  • a separate, voluntary, safety-based system for operators that need even more flexibility. Operators in this system would need to be accredited under an approved accreditation scheme. Operators in any approved accreditation scheme would be entitled to appropriate concessions from the prescriptive rules
  • a new approach to enforcement. There is a perceived lack of action by road agencies and the regulator on serious breaches of the law, including by off-road parties. There is too much focus on work diary errors and low risks that cannot be controlled
  • a more streamlined and integrated approach to truck access and productivity to deliver the productivity gains the industry and customers need.

“The current HVNL would need to be substantially redrafted to deliver this vision, although some key elements – most notably chapter 1A of the current law – would be retained with amendments,” Mr Crouch said.

“The submission also puts forward changes to the law that would bring the NHVR’s corporate governance, oversight and accountability arrangements into line with other safety regulators.

“The ATA worked closely with our members to develop this submission, and received valuable input, including from truck drivers, in the collaboration sessions at Trucking Australia in April.

“Our drivers experience the truck laws on the road every day.
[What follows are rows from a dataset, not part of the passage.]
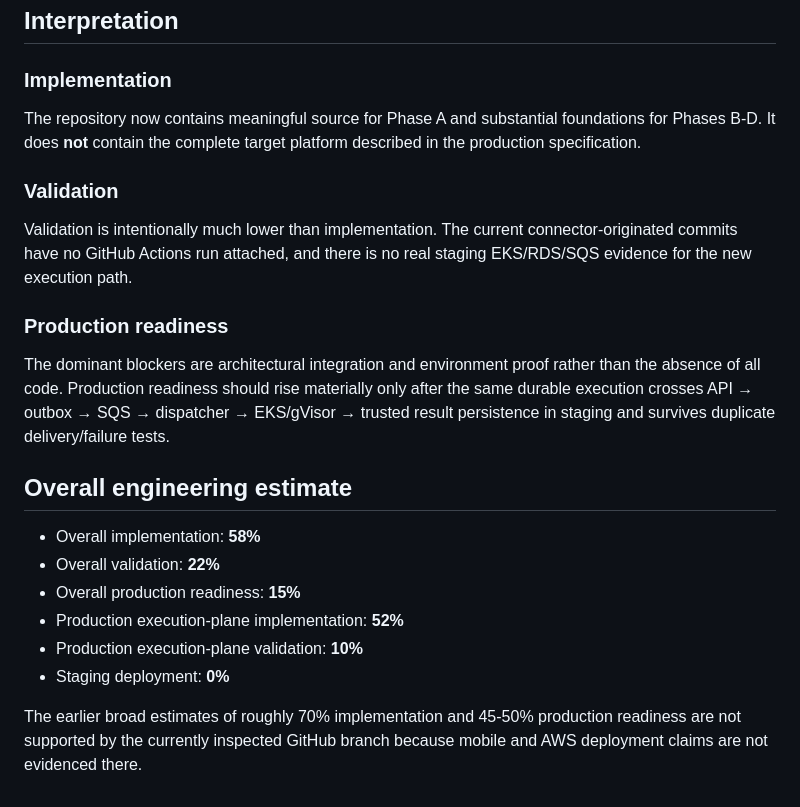
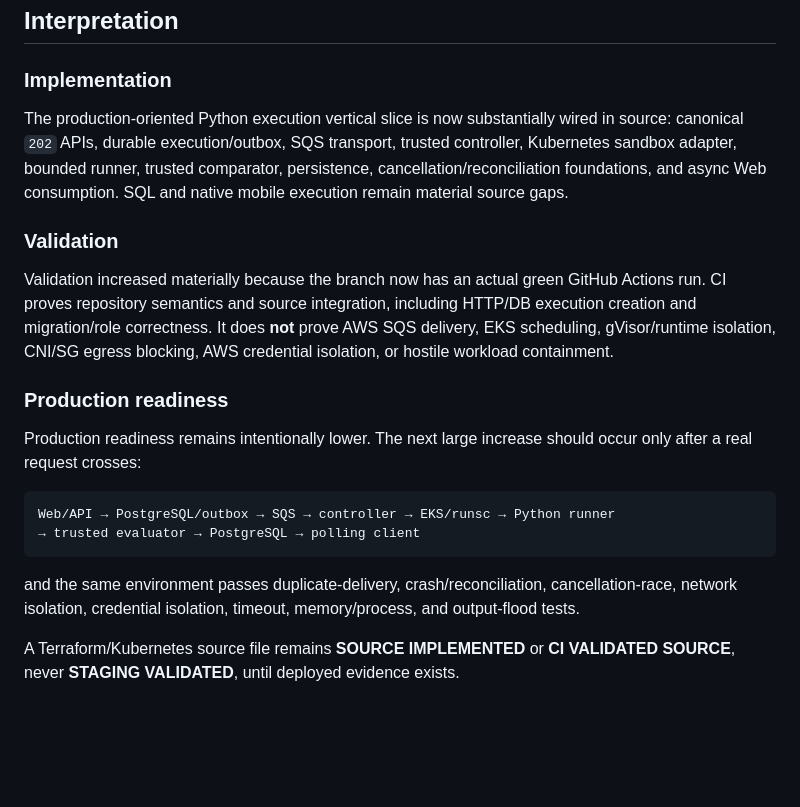
Before and after one commit to rrahul0904/leetcode-platform, a Markdown page: docs/PRODUCTION_READINESS_SCORECARD.md, the part around one of its changes. Drawn GitHub-style; blank space fills up the shorter version.

Commit message:
docs: refresh production readiness scorecard after execution CI

````diff
--- a/docs/PRODUCTION_READINESS_SCORECARD.md
+++ b/docs/PRODUCTION_READINESS_SCORECARD.md
@@ -25,23 +37,21 @@ These percentages are engineering estimates derived from the evidence in `docs/I
 
 ### Implementation
 
-The repository now contains meaningful source for Phase A and substantial foundations for Phases B-D. It does **not** contain the complete target platform described in the production specification.
+The production-oriented Python execution vertical slice is now substantially wired in source: canonical `202` APIs, durable execution/outbox, SQS transport, trusted controller, Kubernetes sandbox adapter, bounded runner, trusted comparator, persistence, cancellation/reconciliation foundations, and async Web consumption. SQL and native mobile execution remain material source gaps.
 
 ### Validation
 
-Validation is intentionally much lower than implementation. The current connector-originated commits have no GitHub Actions run attached, and there is no real staging EKS/RDS/SQS evidence for the new execution path.
+Validation increased materially because the branch now has an actual green GitHub Actions run. CI proves repository semantics and source integration, including HTTP/DB execution creation and migration/role correctness. It does **not** prove AWS SQS delivery, EKS scheduling, gVisor/runtime isolation, CNI/SG egress blocking, AWS credential isolation, or hostile workload containment.
 
 ### Production readiness
 
-The dominant blockers are architectural integration and environment proof rather than the absence of all code. Production readiness should rise materially only after the same durable execution crosses API → outbox → SQS → dispatcher → EKS/gVisor → trusted result persistence in staging and survives duplicate delivery/failure tests.
+Production readiness remains intentionally lower. The next large increase should occur only after a real request crosses:
 
-## Overall engineering estimate
+```text
+Web/API → PostgreSQL/outbox → SQS → controller → EKS/runsc → Python runner
+→ trusted evaluator → PostgreSQL → polling client
+```
 
-- Overall implementation: **58%**
-- Overall validation: **22%**
-- Overall production readiness: **15%**
-- Production execution-plane implementation: **52%**
-- Production execution-plane validation: **10%**
-- Staging deployment: **0%**
+and the same environment passes duplicate-delivery, crash/reconciliation, cancellation-race, network isolation, credential isolation, timeout, memory/process, and output-flood tests.
 
-The earlier broad estimates of roughly 70% implementation and 45-50% production readiness are not supported by the currently inspected GitHub branch because mobile and AWS deployment claims are not evidenced there.
+A Terraform/Kubernetes source file remains **SOURCE IMPLEMENTED** or **CI VALIDATED SOURCE**, never **STAGING VALIDATED**, until deployed evidence exists.
````
Also changed, not shown: other parts of docs/PRODUCTION_READINESS_SCORECARD.md (+29 -17 lines).
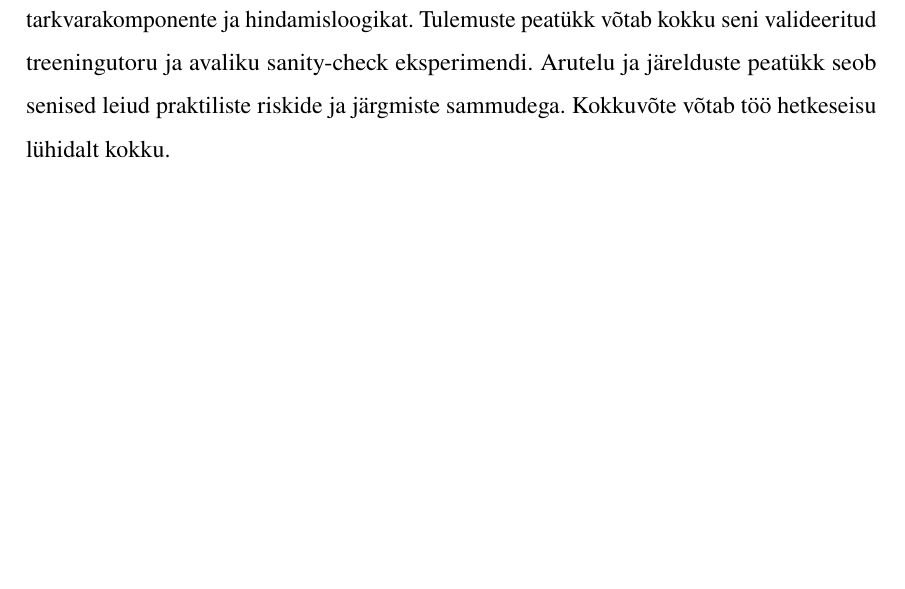
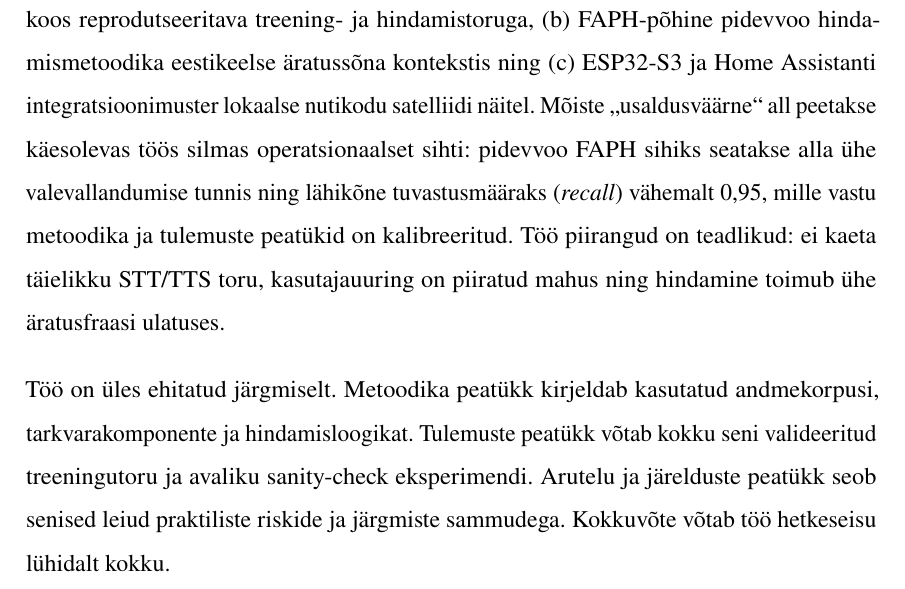
Before and after one commit to Yikizi/kratt, a LaTeX thesis (docs/thesis/thesis-tex-estonian/main.tex, which reads docs/thesis/thesis-tex-estonian/chapters/introduction.tex): part of page 12 of 56, cut at the place of the change, the shorter picture padded with empty space. Compiled offline with pdfLaTeX.

Commit message:
docs(thesis): intro-builder — operationalize 'usaldusväärne' with FAPH/recall target
(cherry picked from commit aac2b111f60f88cae13a750a38ce7ba983b96ac4)

```diff
--- a/docs/thesis/thesis-tex-estonian/chapters/introduction.tex
+++ b/docs/thesis/thesis-tex-estonian/chapters/introduction.tex
@@ -13,4 +13,6 @@ Töö põhiküsimus on järgmine: kuidas luua ja hinnata eestikeelset äratussõ
     \item kuidas eristada andmestikust tulenevaid probleeme toru tehnilistest vigadest.
 \end{itemize}
 
+Töö konkreetne panus on kolmeosaline: (a) eestikeelne äratussõna \enquote{Kuule Kratt} mudel koos reprodutseeritava treening- ja hindamistoruga, (b) FAPH-põhine pidevvoo hindamismetoodika eestikeelse äratussõna kontekstis ning (c) ESP32-S3 ja Home Assistanti integratsioonimuster lokaalse nutikodu satelliidi näitel. Mõiste \enquote{usaldusväärne} all peetakse käesolevas töös silmas operatsionaalset sihti: pidevvoo FAPH sihiks seatakse alla ühe valevallandumise tunnis ning lähikõne tuvastusmääraks (\emph{recall}) vähemalt 0{,}95, mille vastu metoodika ja tulemuste peatükid on kalibreeritud. Töö piirangud on teadlikud: ei kaeta täielikku STT/TTS toru, kasutajauuring on piiratud mahus ning hindamine toimub ühe äratusfraasi ulatuses.
+
 Töö on üles ehitatud järgmiselt. Metoodika peatükk kirjeldab kasutatud andmekorpusi, tarkvarakomponente ja hindamisloogikat. Tulemuste peatükk võtab kokku seni valideeritud treeningutoru ja avaliku sanity-check eksperimendi. Arutelu ja järelduste peatükk seob senised leiud praktiliste riskide ja järgmiste sammudega. Kokkuvõte võtab töö hetkeseisu lühidalt kokku.
```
Our job is to make sure their voices are heard, loud and clear,” he said.

View the submission